Remote Sensing Wind and Wind Shear System.
Interim rept. Jan 74-Sep 76 on Phase 3,
NATIONAL OCEANIC AND ATMOSPHERIC ADMINISTRATION BOULDER COLO WAVE PROPAGATION LAB
Pagination or Media Count:

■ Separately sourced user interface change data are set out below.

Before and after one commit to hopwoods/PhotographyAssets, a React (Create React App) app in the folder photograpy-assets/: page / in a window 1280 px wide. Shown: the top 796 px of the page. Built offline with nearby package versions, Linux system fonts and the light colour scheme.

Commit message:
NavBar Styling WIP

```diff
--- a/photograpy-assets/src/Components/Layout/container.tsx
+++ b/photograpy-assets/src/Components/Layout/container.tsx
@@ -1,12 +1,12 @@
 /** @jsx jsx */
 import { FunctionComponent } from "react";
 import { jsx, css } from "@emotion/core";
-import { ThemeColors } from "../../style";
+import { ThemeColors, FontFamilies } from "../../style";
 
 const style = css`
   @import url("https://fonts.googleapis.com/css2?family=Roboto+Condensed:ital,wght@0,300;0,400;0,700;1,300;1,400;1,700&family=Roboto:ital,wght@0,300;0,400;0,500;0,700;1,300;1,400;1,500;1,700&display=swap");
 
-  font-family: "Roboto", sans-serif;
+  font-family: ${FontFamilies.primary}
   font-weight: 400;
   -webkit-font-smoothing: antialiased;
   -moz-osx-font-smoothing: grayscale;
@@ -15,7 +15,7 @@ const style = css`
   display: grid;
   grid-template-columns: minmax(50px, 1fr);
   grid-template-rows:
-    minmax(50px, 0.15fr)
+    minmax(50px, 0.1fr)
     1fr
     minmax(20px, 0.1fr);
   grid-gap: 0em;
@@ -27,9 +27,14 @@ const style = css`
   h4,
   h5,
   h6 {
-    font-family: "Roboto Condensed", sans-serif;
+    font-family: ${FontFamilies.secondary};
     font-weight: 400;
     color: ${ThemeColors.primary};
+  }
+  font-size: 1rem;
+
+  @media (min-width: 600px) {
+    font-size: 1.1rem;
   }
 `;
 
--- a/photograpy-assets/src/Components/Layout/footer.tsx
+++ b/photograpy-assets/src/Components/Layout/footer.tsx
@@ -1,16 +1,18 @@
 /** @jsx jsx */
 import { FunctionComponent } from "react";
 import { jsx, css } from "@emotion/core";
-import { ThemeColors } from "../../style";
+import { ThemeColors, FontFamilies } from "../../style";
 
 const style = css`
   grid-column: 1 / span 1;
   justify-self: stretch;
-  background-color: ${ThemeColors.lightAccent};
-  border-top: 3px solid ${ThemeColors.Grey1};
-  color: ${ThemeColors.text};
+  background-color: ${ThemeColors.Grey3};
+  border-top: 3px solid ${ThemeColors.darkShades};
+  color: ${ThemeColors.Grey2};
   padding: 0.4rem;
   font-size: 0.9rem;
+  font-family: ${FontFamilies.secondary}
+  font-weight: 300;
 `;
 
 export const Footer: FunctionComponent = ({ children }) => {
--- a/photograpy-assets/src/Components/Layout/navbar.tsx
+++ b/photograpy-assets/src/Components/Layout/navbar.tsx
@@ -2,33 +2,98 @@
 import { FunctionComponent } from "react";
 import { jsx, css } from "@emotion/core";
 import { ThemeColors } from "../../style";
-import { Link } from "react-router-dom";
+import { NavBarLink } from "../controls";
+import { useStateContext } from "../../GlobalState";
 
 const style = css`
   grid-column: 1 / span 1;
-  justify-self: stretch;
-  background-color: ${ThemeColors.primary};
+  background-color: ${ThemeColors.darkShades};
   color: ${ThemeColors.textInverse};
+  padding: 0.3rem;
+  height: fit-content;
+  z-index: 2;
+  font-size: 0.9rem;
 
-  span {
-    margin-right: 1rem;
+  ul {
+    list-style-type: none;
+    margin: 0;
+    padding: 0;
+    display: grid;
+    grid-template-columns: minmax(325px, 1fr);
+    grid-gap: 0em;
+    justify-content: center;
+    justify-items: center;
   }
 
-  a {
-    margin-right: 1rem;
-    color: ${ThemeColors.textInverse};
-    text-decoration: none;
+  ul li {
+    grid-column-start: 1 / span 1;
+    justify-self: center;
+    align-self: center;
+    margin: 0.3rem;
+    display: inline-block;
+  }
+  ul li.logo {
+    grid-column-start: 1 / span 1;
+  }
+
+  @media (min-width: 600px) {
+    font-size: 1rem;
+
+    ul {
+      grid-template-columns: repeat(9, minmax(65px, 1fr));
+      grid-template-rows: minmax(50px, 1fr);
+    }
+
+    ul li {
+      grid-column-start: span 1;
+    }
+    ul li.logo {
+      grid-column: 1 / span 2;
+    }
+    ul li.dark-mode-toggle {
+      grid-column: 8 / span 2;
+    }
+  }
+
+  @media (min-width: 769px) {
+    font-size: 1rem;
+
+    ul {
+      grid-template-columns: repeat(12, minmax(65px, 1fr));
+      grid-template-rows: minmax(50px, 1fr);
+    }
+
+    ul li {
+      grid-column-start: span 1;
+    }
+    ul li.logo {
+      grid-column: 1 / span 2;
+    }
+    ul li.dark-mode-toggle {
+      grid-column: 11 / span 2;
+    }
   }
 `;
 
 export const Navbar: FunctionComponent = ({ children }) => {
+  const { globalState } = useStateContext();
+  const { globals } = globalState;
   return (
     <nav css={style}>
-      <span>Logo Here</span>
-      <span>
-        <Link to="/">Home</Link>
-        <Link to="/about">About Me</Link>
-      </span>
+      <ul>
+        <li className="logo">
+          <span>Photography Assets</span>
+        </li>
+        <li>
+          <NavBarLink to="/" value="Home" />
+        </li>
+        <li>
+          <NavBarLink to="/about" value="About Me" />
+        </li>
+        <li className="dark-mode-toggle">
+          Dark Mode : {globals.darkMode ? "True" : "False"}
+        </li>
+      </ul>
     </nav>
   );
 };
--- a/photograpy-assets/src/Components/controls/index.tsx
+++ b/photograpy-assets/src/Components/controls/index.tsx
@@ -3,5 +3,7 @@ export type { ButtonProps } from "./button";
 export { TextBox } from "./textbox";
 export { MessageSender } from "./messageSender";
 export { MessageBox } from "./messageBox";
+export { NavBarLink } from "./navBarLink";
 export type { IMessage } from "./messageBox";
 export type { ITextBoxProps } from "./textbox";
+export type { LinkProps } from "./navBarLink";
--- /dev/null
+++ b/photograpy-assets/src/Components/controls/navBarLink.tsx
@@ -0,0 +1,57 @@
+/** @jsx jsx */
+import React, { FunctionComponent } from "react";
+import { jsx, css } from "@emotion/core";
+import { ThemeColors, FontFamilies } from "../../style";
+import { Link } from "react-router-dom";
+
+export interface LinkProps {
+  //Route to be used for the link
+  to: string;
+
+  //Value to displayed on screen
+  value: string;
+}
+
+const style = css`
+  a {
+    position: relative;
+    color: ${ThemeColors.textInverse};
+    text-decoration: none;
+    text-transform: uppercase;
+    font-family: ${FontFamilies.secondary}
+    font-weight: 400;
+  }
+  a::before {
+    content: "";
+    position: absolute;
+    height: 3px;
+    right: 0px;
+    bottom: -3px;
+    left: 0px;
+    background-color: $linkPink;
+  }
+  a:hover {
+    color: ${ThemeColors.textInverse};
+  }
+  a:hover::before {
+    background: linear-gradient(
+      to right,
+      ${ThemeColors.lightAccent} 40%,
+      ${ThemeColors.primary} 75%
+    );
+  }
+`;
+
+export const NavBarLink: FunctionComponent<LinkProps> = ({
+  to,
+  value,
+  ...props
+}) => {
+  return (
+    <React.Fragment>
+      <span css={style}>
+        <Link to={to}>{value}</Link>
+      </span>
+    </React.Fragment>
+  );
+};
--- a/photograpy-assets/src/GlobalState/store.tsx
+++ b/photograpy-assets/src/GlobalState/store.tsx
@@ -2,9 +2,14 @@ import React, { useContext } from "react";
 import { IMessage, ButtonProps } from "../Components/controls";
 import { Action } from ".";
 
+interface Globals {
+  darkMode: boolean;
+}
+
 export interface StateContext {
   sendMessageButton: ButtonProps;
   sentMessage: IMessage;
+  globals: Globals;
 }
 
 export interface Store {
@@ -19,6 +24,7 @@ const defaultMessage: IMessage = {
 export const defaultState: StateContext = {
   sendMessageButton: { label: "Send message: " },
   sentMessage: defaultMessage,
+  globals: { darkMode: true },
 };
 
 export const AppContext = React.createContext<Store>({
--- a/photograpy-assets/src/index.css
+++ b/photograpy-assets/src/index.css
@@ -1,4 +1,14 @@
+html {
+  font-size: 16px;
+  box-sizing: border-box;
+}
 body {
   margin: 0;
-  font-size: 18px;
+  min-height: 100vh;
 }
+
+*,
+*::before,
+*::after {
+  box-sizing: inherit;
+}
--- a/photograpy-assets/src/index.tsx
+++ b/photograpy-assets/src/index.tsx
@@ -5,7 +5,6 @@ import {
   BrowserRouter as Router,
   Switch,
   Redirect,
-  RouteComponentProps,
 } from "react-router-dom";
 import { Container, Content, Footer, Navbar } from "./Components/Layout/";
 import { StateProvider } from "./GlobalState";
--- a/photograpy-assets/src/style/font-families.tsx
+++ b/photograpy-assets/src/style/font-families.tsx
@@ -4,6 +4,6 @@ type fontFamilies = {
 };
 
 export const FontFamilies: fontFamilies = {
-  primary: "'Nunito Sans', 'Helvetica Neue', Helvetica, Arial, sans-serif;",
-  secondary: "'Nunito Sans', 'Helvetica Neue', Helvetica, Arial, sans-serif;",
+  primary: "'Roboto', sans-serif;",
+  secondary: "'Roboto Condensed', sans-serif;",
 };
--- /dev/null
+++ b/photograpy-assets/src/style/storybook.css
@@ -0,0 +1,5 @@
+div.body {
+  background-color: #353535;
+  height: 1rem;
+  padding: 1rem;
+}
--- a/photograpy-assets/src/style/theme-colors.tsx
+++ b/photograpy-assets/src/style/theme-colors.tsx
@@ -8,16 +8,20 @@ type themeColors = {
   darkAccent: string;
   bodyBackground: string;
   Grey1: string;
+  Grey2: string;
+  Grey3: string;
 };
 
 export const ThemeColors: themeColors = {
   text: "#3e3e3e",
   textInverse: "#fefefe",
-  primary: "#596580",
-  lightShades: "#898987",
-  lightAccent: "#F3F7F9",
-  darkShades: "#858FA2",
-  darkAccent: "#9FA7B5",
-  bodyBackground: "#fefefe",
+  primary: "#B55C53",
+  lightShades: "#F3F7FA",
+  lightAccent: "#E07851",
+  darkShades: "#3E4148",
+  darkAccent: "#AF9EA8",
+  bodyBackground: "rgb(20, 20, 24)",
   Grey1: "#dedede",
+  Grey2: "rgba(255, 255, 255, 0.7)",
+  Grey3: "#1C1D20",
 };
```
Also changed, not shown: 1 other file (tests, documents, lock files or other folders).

The prototype development of an acoustic Doppler remote-sensing system to detect low-level wind shear generated by synoptic-scale features such as frontal surfaces is described. The detector system measures the vertical profile of wind by determining the Doppler frequency shift of vertically transmitted acoustic signals that are scattered by small-scale atmospheric inhomogeneities. Following earlier acoustic Doppler tests at Stapleton International Airport in Denver, Colorado, significant improvements have been accomplished on the acoustic transmitter and receiver antennas, and signal processing. A concial horn reflector antenna with a 2-m diameter aperture fed by 12 high-power acoustic drivers through a manifold increased the transmitted power by more than 100. Substantial improvements have been achieved in received signal-to-noise ratio by developing a narrow-beam, off-focus steered receiver antenna that is capable of tracking the upward propagating acoustic pulse. Development of new system software made all-digital signal processing and computerized system control possible. A brief review of wind-shear types and their detection is followed by a discussion of second-generation wind-shear detection systems employing lidar and microwave radar devices.